When I was a child, I spotted a lonely box turtle crossing the road in front of my house in the heat of summer. I felt sorry for the turtle, which I named George, so I rescued him and put him in a cardboard box with lettuce, grass and a cupful of water. After a couple of days, I began to feel sorry for George once again. Captivity in a cardboard box is no life for a wild animal, even a slow-moving, stupid, reptilian wild animal. George deserved to roam wild and free. So, I came up with a plan: I would return George to nature, where he so desperately belonged, just like in those uplifting Animal Planet specials where they release the rehabilitated eagle or the orphaned grey wolf. But where?
If I tell you that good eating habits help us live longer, healthier lives, then your first reaction will probably be, “tell me something I don’t know.” We all understand the correlation between the quality and quantity of food consumption and health, but it’s one thing to acknowledge a truth intellectually, and quite another thing to take a truth to heart and apply it in practical ways.
It’s been a busy several weeks, but I’m glad to be back to blogging. Consider this post “part two” of my previous essay, “Potatoes are Not Terrible,” but this time with an emphasis on the wonderfully tasty and healthful sweet potato.
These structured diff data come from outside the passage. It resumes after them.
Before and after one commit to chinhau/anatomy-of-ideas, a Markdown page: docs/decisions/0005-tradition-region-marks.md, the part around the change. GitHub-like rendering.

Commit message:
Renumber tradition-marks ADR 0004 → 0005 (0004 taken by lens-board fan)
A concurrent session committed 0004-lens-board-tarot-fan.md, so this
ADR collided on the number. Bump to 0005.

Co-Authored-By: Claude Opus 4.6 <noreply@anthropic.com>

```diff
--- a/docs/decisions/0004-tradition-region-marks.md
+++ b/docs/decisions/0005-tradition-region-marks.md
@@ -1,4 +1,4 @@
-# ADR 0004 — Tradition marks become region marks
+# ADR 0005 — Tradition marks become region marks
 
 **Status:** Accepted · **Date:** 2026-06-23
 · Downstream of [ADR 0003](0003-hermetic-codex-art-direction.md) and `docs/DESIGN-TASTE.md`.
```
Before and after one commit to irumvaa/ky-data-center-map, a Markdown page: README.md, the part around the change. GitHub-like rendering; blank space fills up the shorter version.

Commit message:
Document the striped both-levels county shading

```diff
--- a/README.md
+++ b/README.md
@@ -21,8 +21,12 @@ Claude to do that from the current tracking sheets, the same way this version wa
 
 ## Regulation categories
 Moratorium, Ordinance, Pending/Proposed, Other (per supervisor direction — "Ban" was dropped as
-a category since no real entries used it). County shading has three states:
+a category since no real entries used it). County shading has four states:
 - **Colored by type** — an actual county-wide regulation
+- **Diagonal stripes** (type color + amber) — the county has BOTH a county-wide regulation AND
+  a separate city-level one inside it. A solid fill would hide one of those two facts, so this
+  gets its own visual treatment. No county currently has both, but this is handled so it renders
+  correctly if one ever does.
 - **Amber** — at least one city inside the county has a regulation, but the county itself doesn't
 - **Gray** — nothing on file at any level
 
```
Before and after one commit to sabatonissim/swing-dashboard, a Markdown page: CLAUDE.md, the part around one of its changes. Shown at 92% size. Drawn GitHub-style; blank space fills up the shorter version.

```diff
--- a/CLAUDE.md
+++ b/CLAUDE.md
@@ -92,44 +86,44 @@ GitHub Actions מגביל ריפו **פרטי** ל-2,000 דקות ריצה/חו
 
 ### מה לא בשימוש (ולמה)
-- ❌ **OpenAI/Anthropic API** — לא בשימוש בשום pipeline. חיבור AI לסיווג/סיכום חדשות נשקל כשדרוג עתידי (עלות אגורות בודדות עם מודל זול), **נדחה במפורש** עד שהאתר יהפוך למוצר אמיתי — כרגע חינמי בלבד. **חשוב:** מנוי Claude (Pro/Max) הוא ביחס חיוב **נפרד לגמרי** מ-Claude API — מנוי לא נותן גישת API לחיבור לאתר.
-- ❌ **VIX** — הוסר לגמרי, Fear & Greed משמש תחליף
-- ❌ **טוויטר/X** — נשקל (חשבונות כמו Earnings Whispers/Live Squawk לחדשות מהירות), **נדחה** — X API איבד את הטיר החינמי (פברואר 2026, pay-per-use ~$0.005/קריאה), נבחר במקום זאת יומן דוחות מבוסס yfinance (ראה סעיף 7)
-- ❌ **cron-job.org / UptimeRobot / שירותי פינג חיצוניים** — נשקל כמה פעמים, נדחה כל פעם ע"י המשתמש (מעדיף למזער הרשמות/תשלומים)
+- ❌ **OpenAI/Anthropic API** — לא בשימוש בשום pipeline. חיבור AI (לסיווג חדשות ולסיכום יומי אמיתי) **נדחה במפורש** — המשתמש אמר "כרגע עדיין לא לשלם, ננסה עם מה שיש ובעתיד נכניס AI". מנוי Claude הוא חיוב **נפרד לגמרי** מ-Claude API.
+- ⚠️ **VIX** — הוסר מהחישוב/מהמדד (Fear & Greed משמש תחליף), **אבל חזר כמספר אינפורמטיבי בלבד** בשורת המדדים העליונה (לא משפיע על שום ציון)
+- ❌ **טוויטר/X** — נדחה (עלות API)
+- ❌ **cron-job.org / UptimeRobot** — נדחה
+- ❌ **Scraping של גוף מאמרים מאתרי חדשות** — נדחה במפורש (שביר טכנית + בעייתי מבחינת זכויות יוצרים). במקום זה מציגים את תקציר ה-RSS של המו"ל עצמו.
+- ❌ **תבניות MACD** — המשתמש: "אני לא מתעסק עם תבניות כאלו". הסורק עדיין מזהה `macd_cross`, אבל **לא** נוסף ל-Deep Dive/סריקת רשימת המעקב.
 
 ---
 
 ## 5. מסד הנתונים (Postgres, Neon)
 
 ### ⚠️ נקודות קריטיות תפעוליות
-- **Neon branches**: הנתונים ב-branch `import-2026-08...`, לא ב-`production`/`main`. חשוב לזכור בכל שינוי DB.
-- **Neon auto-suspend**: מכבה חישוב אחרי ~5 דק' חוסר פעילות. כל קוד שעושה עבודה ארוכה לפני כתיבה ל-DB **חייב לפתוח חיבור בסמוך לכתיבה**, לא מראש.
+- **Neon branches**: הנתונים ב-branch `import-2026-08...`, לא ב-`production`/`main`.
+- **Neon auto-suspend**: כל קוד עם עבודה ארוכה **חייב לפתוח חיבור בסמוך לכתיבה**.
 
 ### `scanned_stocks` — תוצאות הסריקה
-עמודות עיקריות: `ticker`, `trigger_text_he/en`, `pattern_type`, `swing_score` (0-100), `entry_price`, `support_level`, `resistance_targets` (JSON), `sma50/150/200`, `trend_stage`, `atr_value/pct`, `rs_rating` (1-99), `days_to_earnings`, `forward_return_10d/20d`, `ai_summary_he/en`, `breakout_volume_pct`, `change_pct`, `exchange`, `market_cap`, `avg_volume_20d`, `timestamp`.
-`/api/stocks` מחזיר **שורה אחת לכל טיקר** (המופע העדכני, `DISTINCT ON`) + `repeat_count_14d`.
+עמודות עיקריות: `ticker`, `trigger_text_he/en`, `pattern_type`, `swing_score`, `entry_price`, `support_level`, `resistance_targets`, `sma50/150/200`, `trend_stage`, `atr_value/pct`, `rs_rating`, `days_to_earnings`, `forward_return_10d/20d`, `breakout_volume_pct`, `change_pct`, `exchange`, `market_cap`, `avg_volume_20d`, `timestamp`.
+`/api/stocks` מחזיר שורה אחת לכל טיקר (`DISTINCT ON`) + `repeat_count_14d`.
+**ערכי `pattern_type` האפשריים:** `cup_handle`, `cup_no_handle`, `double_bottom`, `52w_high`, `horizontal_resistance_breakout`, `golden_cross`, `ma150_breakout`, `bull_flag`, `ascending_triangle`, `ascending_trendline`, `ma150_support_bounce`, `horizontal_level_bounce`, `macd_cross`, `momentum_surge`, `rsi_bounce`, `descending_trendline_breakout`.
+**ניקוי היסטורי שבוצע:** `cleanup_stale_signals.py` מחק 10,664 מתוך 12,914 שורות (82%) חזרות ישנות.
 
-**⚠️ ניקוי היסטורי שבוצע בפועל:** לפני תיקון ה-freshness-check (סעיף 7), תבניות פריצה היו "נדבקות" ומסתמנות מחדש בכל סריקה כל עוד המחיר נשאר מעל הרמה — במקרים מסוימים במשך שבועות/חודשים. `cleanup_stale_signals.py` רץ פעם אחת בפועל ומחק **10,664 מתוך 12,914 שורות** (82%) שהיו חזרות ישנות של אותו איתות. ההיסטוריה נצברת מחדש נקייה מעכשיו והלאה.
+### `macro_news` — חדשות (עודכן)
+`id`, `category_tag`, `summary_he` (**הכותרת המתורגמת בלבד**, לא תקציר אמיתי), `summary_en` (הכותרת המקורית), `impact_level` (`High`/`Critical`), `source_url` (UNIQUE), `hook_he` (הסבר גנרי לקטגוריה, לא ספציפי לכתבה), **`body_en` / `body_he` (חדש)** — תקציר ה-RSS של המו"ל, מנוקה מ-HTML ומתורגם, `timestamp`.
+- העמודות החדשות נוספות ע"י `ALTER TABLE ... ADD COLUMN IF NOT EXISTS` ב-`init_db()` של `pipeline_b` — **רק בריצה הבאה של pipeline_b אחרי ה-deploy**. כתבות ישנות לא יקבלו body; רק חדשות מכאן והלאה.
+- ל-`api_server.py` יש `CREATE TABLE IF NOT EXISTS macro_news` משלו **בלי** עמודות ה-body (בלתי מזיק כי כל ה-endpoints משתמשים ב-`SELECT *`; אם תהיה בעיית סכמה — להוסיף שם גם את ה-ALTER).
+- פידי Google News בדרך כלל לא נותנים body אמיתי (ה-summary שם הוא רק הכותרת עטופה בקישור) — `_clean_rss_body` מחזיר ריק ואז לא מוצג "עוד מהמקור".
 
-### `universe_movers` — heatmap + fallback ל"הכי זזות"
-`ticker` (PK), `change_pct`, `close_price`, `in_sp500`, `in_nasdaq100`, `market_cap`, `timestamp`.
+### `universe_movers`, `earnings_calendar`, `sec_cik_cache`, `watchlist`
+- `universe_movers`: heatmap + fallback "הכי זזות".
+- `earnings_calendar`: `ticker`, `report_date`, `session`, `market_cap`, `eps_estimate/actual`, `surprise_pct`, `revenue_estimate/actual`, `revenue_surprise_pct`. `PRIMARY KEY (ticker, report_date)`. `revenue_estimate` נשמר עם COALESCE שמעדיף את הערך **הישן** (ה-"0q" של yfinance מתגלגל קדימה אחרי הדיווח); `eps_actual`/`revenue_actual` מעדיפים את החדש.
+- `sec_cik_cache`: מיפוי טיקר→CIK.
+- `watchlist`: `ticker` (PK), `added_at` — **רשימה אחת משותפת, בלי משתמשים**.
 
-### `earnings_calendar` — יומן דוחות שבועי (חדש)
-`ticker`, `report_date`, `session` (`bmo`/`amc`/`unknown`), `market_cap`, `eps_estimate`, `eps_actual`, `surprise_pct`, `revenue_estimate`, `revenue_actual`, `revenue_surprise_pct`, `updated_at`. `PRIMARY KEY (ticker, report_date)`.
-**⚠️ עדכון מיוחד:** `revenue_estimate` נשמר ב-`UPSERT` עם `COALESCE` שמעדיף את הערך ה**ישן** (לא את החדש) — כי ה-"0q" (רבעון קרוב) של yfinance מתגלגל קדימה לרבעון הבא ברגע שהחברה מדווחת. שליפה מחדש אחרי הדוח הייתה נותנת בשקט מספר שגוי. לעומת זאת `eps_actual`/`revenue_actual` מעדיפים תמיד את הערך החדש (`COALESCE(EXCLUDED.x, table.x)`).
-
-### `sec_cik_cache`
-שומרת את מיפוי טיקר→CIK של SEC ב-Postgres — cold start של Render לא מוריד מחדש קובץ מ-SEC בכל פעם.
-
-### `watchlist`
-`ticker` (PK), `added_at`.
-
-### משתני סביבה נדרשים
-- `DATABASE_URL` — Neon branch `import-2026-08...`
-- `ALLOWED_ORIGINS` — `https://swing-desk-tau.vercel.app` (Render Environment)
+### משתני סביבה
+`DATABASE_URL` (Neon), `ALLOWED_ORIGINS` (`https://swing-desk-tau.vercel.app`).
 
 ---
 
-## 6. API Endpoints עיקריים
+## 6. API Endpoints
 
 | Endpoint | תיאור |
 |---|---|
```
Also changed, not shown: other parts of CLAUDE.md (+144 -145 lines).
I have been eating quite a lot of sweet potatoes lately, so this seems like a good topic to explore.